Susan Kaech

Susan Kaech's Profile

Name Susan Kaech
About Me Susan Kaech aims to understand how memory T cells are produced during infection and vaccination, how they function and why they can fail to induce long-term immunity during immunization. Her lab has been a leader in using genetic and molecular tools to identify the genes and signaling molecules involved in generating two specific types of memory T cells, CD4 and CD8, from precursor cells during both acute and chronic viral infections. She and her team discovered more than half a dozen important regulatory genes, as well as several types of key molecules called cytokines, which influence memory T cell development. Kaech is also interested in how T cells are metabolically regulated, and how their differentiation and function can be altered by nutrient availability during infection and in tumors. In particular, she seeks to learn how T cell behavior is suppressed by tumors, in order to create better therapies for cancer using the body's own immune system—an innovative and rapidly moving field called cancer immunotherapy.
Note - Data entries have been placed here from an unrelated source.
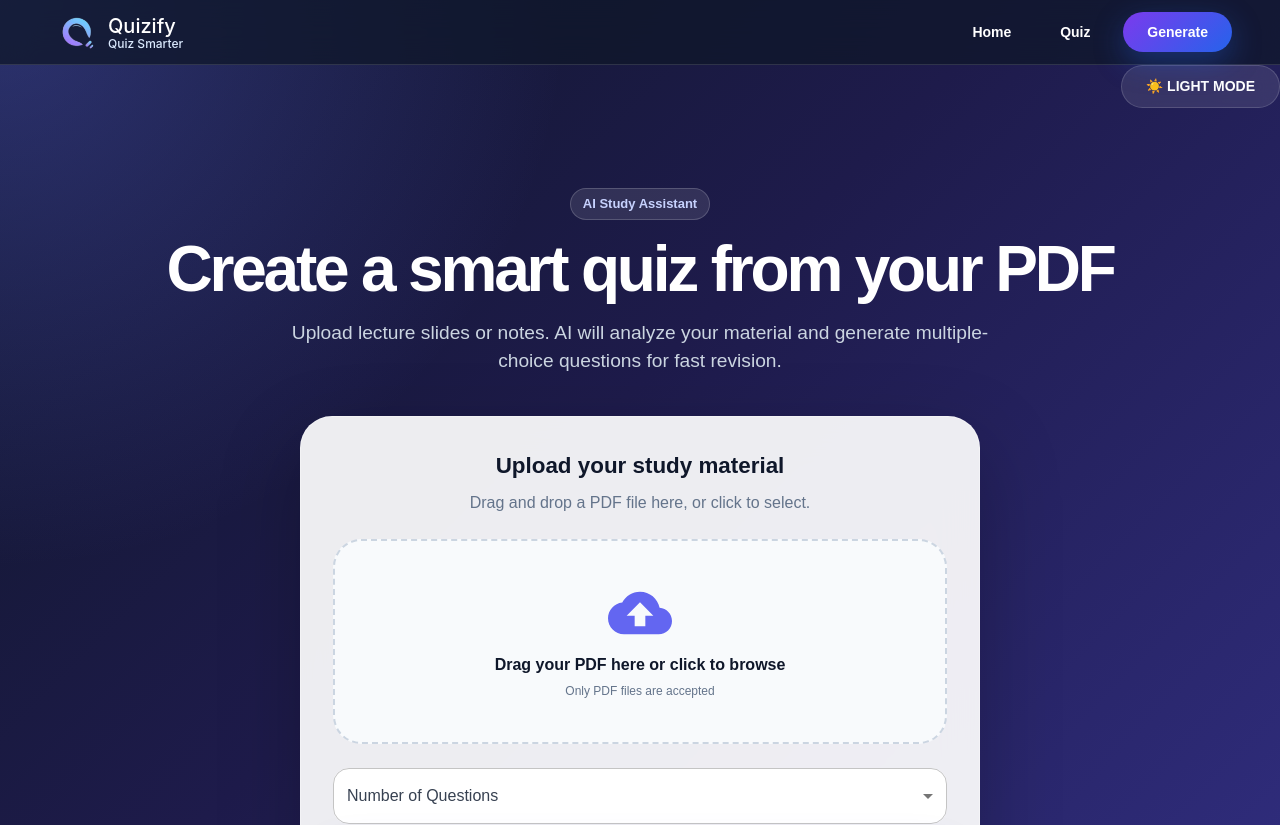
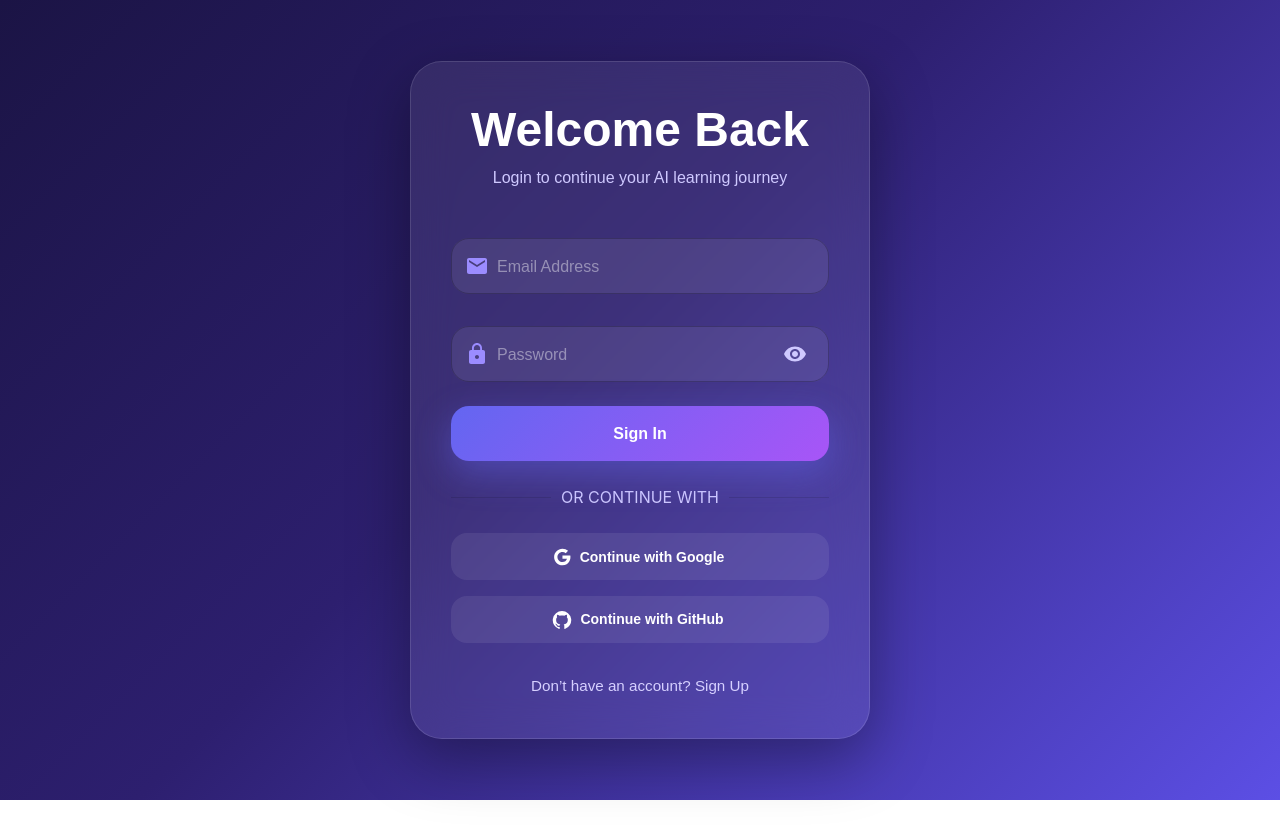
Before and after one commit to asellai/KeyPoint, a React (Create React App) app in the folder frontend/: page / in a window 1280 px wide. Before the commit this address led to /quiz. Shown: the top 825 px of the page. After the commit the page ends 800 px from the top, so only its background shows below. Built offline with nearby package versions, Linux system fonts and the light colour scheme.

Commit message:
frontend

```diff
--- a/frontend/src/App.js
+++ b/frontend/src/App.js
@@ -1,20 +1,22 @@
-import { Routes, Route } from "react-router-dom";
+import { Routes, Route, useNavigate } from "react-router-dom";
 import Home from "./pages/Home";
 import Quiz from "./pages/Quiz";
-import { useNavigate } from "react-router-dom";
+import Auth from "./pages/Auth";
 import { useEffect } from "react";
+
 function App() {
   const navigate = useNavigate();
 
-  useEffect(()=>{
-    navigate('/quiz')
-  })
+  useEffect(() => {
+    navigate("/");
+  }, []);
+
   return (
     <div className="App">
       <Routes>
-        <Route path="/" element={<Home/>} />
-        <Route path="/quiz" element={<Quiz/>} />
-
+        <Route path="/" element={<Auth />} />
+        <Route path="/home" element={<Home />} />
+        <Route path="/quiz" element={<Quiz />} />
       </Routes>
     </div>
   );
--- /dev/null
+++ b/frontend/src/pages/Auth.js
@@ -0,0 +1,197 @@
+import React, { useState } from "react";
+import {
+  Box,
+  Paper,
+  Typography,
+  TextField,
+  Button,
+  Divider,
+  InputAdornment,
+  IconButton,
+} from "@mui/material";
+
+import EmailIcon from "@mui/icons-material/Email";
+import LockIcon from "@mui/icons-material/Lock";
+import Visibility from "@mui/icons-material/Visibility";
+import VisibilityOff from "@mui/icons-material/VisibilityOff";
+import GoogleIcon from "@mui/icons-material/Google";
+import GitHubIcon from "@mui/icons-material/GitHub";
+
+export default function Auth() {
+  const [showPassword, setShowPassword] = useState(false);
+
+  return (
+    <Box
+      sx={{
+        minHeight: "100vh",
+        display: "flex",
+        justifyContent: "center",
+        alignItems: "center",
+        background:
+          "linear-gradient(135deg, #1b1445 0%, #2d1f6f 45%, #5c4fe5 100%)",
+        p: 2,
+      }}
+    >
+      <Paper
+        elevation={0}
+        sx={{
+          width: "100%",
+          maxWidth: 460,
+          p: 5,
+          borderRadius: "32px",
+          backdropFilter: "blur(20px)",
+          background: "rgba(255,255,255,0.08)",
+          border: "1px solid rgba(255,255,255,0.12)",
+          boxShadow: "0 20px 60px rgba(0,0,0,0.35)",
+        }}
+      >
+        <Typography
+          variant="h3"
+          fontWeight={900}
+          sx={{
+            color: "#ffffff",
+            textAlign: "center",
+            mb: 1,
+          }}
+        >
+          Welcome Back
+        </Typography>
+
+        <Typography
+          sx={{
+            color: "#cfc9ff",
+            textAlign: "center",
+            mb: 4,
+          }}
+        >
+          Login to continue your AI learning journey
+        </Typography>
+
+        <TextField
+          fullWidth
+          placeholder="Email Address"
+          margin="normal"
+          InputProps={{
+            startAdornment: (
+              <InputAdornment position="start">
+                <EmailIcon sx={{ color: "#9b8cff" }} />
+              </InputAdornment>
+            ),
+          }}
+          sx={{
+            mb: 2,
+            "& .MuiOutlinedInput-root": {
+              borderRadius: "18px",
+              background: "rgba(255,255,255,0.08)",
+              color: "#fff",
+            },
+          }}
+        />
+
+        <TextField
+          fullWidth
+          type={showPassword ? "text" : "password"}
+          placeholder="Password"
+          margin="normal"
+          InputProps={{
+            startAdornment: (
+              <InputAdornment position="start">
+                <LockIcon sx={{ color: "#9b8cff" }} />
+              </InputAdornment>
+            ),
+            endAdornment: (
+              <InputAdornment position="end">
+                <IconButton
+                  onClick={() => setShowPassword(!showPassword)}
+                >
+                  {showPassword ? (
+                    <VisibilityOff sx={{ color: "#cfc9ff" }} />
+                  ) : (
+                    <Visibility sx={{ color: "#cfc9ff" }} />
+                  )}
+                </IconButton>
+              </InputAdornment>
+            ),
+          }}
+          sx={{
+            mb: 3,
+            "& .MuiOutlinedInput-root": {
+              borderRadius: "18px",
+              background: "rgba(255,255,255,0.08)",
+              color: "#fff",
+            },
+          }}
+        />
+
+        <Button
+          fullWidth
+          sx={{
+            py: 1.7,
+            borderRadius: "18px",
+            fontWeight: 900,
+            textTransform: "none",
+            fontSize: "1rem",
+            background:
+              "linear-gradient(135deg, #6366f1, #a855f7)",
+            boxShadow: "0 12px 35px rgba(99,102,241,0.45)",
+            mb: 3,
+          }}
+          variant="contained"
+        >
+          Sign In
+        </Button>
+
+        <Divider
+          sx={{
+            color: "#cfc9ff",
+            mb: 3,
+          }}
+        >
+          OR CONTINUE WITH
+        </Divider>
+
+        <Button
+          fullWidth
+          startIcon={<GoogleIcon />}
+          sx={{
+            py: 1.4,
+            borderRadius: "16px",
+            mb: 2,
+            background: "rgba(255,255,255,0.08)",
+            color: "#fff",
+            textTransform: "none",
+            fontWeight: 700,
+          }}
+        >
+          Continue with Google
+        </Button>
+
+        <Button
+          fullWidth
+          startIcon={<GitHubIcon />}
+          sx={{
+            py: 1.4,
+            borderRadius: "16px",
+            background: "rgba(255,255,255,0.08)",
+            color: "#fff",
+            textTransform: "none",
+            fontWeight: 700,
+          }}
+        >
+          Continue with GitHub
+        </Button>
+
+        <Typography
+          sx={{
+            color: "#d6d0ff",
+            textAlign: "center",
+            mt: 4,
+            fontSize: "0.95rem",
+          }}
+        >
+          Don’t have an account? Sign Up
+        </Typography>
+      </Paper>
+    </Box>
+  );
+}
```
EDUCATION PhD, Developmental Biology, Stanford University BS, Cellular and Molecular Biology, University of Washington, Seattle, WA AWARDS & HONORS 2009 Howard Hughes Early Career Scientist 2007 Presidential Early Career Award for Scientists and Engineers (PECASE) 2007 American Asthma Foundation Investigator 2005 Cancer Research Institute Investigator Award 2005 Edward Mallinckrodt Jr. Foundation Award 2003 Burroughs-Wellcome Foundation Award in Biomedical Sciences 1999 Damon Runyon-Walter Winchell Cancer Research Fellowship 1993 National Science Foundation Predoctoral Fellowship
Website https://www.salk.edu/scientist/susan-kaech/